WinterShelter completes 30th season

WinterShelter closed for the season April 29, 2014, after another successful season with both volunteers and Shelter guest enjoying our newly renovated kitchen. This year we had over 200 volunteers cooking and/or serving at the Shelter, with about seven new volunteers.

This accounting does not factor in the new volunteers that work for our supporting churches: First Presbyterian, The Ethical Society, First Unitarian, St. Mary’s in Wayne, and St. Clemens. As there is always an ebb and flow of volunteers, we also always welcome new recruits. (Click on WinterShelter page to find volunteer form on the right.)

We also welcomed two new youth groups and a returning youth group. Both the men and women’s soccer teams from Haverford College cooked and served one dinner each this season. At the end of the March, Laurel Casciato brought a group from the Southeast Philadephia Collaborative, who cooked dinner in the Shelter and then served it. This group included several high school seniors from the Youth Leadership Council, who directed younger students from My Future, My Community. All the groups enjoyed the experience and the men certainly enjoyed interacting with them.

One of our active volunteers will be turning 90 on his next birthday, but you would never know it by his energy level. Gene Dichter was an architect by trade, ultimately earning his architecture degree at Drexel after he returned from serving in the South Pacific in World War II. He worked at Vincent Kling’s, and then in the early ‘60’s started a general architectural practice on his own. Gene has been an active volunteer most of his adult life. He served on the board and then did a term as President of CCRA. He was Judge of Elections for his division here in Philadelphia, and is now on the board of William Penn House where he currently lives with his wife. He takes pleasure in volunteering and views many of the opportunities as an adventure. He started working for CORP first through Communicare, for which he volunteered about five years working with several elders. He started working at WinterShelter durng the 2004-2005 season and has served once or twice a month ever since with an ever-changing cast of serving partners.

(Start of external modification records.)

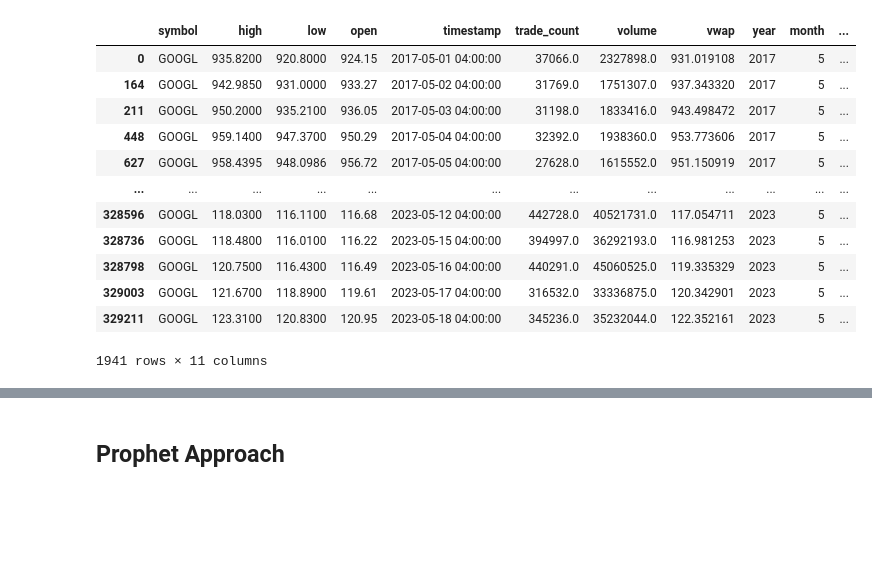
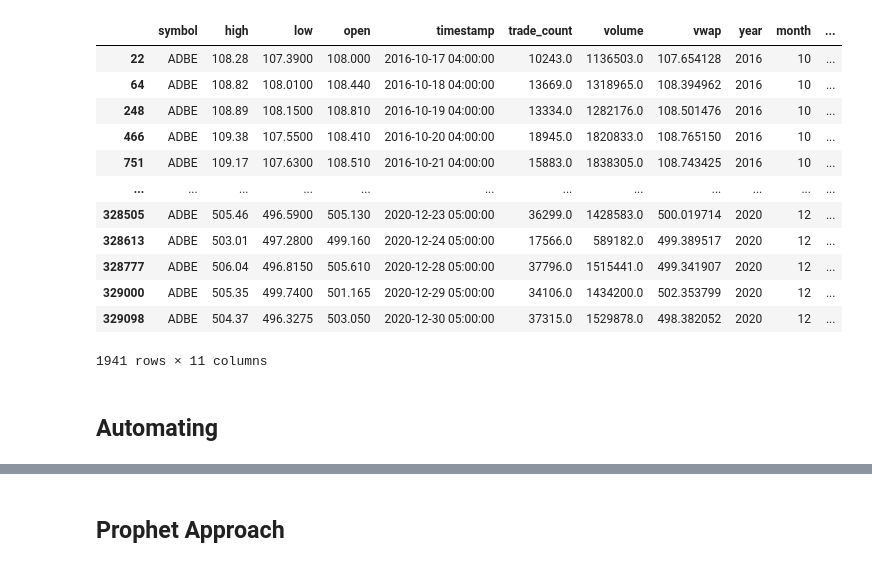
Before and after one commit to Nesto17/AlpaCash, a Jupyter notebook: notebooks/model_training.ipynb, the cells around one changed output, grey strips where cells are left out. Drawn from its saved outputs; the diff is of its cells as text; code cells hidden in the pictures; blank space fills up the shorter version.

```diff
--- a/notebooks/model_training.ipynb
+++ b/notebooks/model_training.ipynb
@@ -27,0 +31,11 @@ AWS_SECRET_KEY = os.environ.get("AWS_SECRET_ACCESS_KEY")
+# %%
+# boto3.setup_default_session(
+#     aws_access_key_id = AWS_ACCESS_KEY,
+#     aws_secret_access_key = AWS_SECRET_KEY,
+#     region_name = 'us-west-1')
+
+session = boto3.Session(
+    aws_access_key_id = AWS_ACCESS_KEY,
+    aws_secret_access_key = AWS_SECRET_KEY,
+    region_name = 'us-west-1'
+)
@@ -41,20 +62,22 @@ athena_query = f'''
     ORDER BY timestamp ASC
 '''
 
-dataset = wr.athena.read_sql_query(athena_query, database = glue_db, ctas_approach = True)
+dataset = wr.athena.read_sql_query(athena_query, boto3_session=session, database=glue_db, ctas_approach=True)
 # %%
-dataset[dataset['symbol'] == 'GOOGL']
+dataset[dataset['symbol'] == 'ADBE']
 # %% [output]
 |  | symbol | high | low | open | timestamp | trade_count | volume | vwap | year | month | ... |
-| 0 | GOOGL | 935.8200 | 920.8000 | 924.15 | 2017-05-01 04:00:00 | 37066.0 | 2327898.0 | 931.019108 | 2017 | 5 | ... |
-| 164 | GOOGL | 942.9850 | 931.0000 | 933.27 | 2017-05-02 04:00:00 | 31769.0 | 1751307.0 | 937.343320 | 2017 | 5 | ... |
-| 211 | GOOGL | 950.2000 | 935.2100 | 936.05 | 2017-05-03 04:00:00 | 31198.0 | 1833416.0 | 943.498472 | 2017 | 5 | ... |
-| 448 | GOOGL | 959.1400 | 947.3700 | 950.29 | 2017-05-04 04:00:00 | 32392.0 | 1938360.0 | 953.773606 | 2017 | 5 | ... |
-| 627 | GOOGL | 958.4395 | 948.0986 | 956.72 | 2017-05-05 04:00:00 | 27628.0 | 1615552.0 | 951.150919 | 2017 | 5 | ... |
+| 22 | ADBE | 108.28 | 107.3900 | 108.000 | 2016-10-17 04:00:00 | 10243.0 | 1136503.0 | 107.654128 | 2016 | 10 | ... |
+| 64 | ADBE | 108.82 | 108.0100 | 108.440 | 2016-10-18 04:00:00 | 13669.0 | 1318965.0 | 108.394962 | 2016 | 10 | ... |
+| 248 | ADBE | 108.89 | 108.1500 | 108.810 | 2016-10-19 04:00:00 | 13334.0 | 1282176.0 | 108.501476 | 2016 | 10 | ... |
+| 466 | ADBE | 109.38 | 107.5500 | 108.410 | 2016-10-20 04:00:00 | 18945.0 | 1820833.0 | 108.765150 | 2016 | 10 | ... |
+| 751 | ADBE | 109.17 | 107.6300 | 108.510 | 2016-10-21 04:00:00 | 15883.0 | 1838305.0 | 108.743425 | 2016 | 10 | ... |
 | ... | ... | ... | ... | ... | ... | ... | ... | ... | ... | ... | ... |
-| 328596 | GOOGL | 118.0300 | 116.1100 | 116.68 | 2023-05-12 04:00:00 | 442728.0 | 40521731.0 | 117.054711 | 2023 | 5 | ... |
-| 328736 | GOOGL | 118.4800 | 116.0100 | 116.22 | 2023-05-15 04:00:00 | 394997.0 | 36292193.0 | 116.981253 | 2023 | 5 | ... |
-| 328798 | GOOGL | 120.7500 | 116.4300 | 116.49 | 2023-05-16 04:00:00 | 440291.0 | 45060525.0 | 119.335329 | 2023 | 5 | ... |
-| 329003 | GOOGL | 121.6700 | 118.8900 | 119.61 | 2023-05-17 04:00:00 | 316532.0 | 33336875.0 | 120.342901 | 2023 | 5 | ... |
-| 329211 | GOOGL | 123.3100 | 120.8300 | 120.95 | 2023-05-18 04:00:00 | 345236.0 | 35232044.0 | 122.352161 | 2023 | 5 | ... |
+| 328505 | ADBE | 505.46 | 496.5900 | 505.130 | 2020-12-23 05:00:00 | 36299.0 | 1428583.0 | 500.019714 | 2020 | 12 | ... |
+| 328613 | ADBE | 503.01 | 497.2800 | 499.160 | 2020-12-24 05:00:00 | 17566.0 | 589182.0 | 499.389517 | 2020 | 12 | ... |
+| 328777 | ADBE | 506.04 | 496.8150 | 505.610 | 2020-12-28 05:00:00 | 37796.0 | 1515441.0 | 499.341907 | 2020 | 12 | ... |
+| 329000 | ADBE | 505.35 | 499.7400 | 501.165 | 2020-12-29 05:00:00 | 34106.0 | 1434200.0 | 502.353799 | 2020 | 12 | ... |
+| 329098 | ADBE | 504.37 | 496.3275 | 503.050 | 2020-12-30 05:00:00 | 37315.0 | 1529878.0 | 498.382052 | 2020 | 12 | ... |
 1941 rows × 11 columns
+# %% [markdown]
+## Automating
```
Also changed, not shown: parts of 17 cells of this notebook, 20 other files.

This year for the first time we welcomed women weekly supervisors to work at the Shelter. Brianna Coleman, who has worked with us all season was born and raised and still lives in Sharon Hill. She was a supervisor for the parking facilities at the Philadelphia Sports complex before she came to Bethesda. She works at WinterShelter on Sunday, Monday and Wednesday nights. She discovered the job through Google, and is also studying psychology and computer science at Newman College. Since her days are upside down, she said that she takes all her classes in the morning, so to her it’s like taking night classes. She also gets to work on her homework after the men go to sleep and is enjoying working with the men at the shelter.

WinterShelter is finally considering entering the 20th century by adding and using a dishwasher in the Shelter. As it turns out, none of the churches which serve as Shelters for Bethesda Project use dishwashers. We all buy Styrofoam plates, bowls etc. which eventually all end up in landfills, where they don’t decompose. Jonathan Juckett, the Bethesda coordinator for our program is supportive and would work with the supervisors to see that our guests, who clean the kitchen each night, would use the dishwasher. We would also invest in Melamine-type non-breakable dishes, so the men would not have to deal with broken plates, etc. We would welcome any contribution of plates, bowls, glasses and mugs to outfit our new environmentally responsible kitchen.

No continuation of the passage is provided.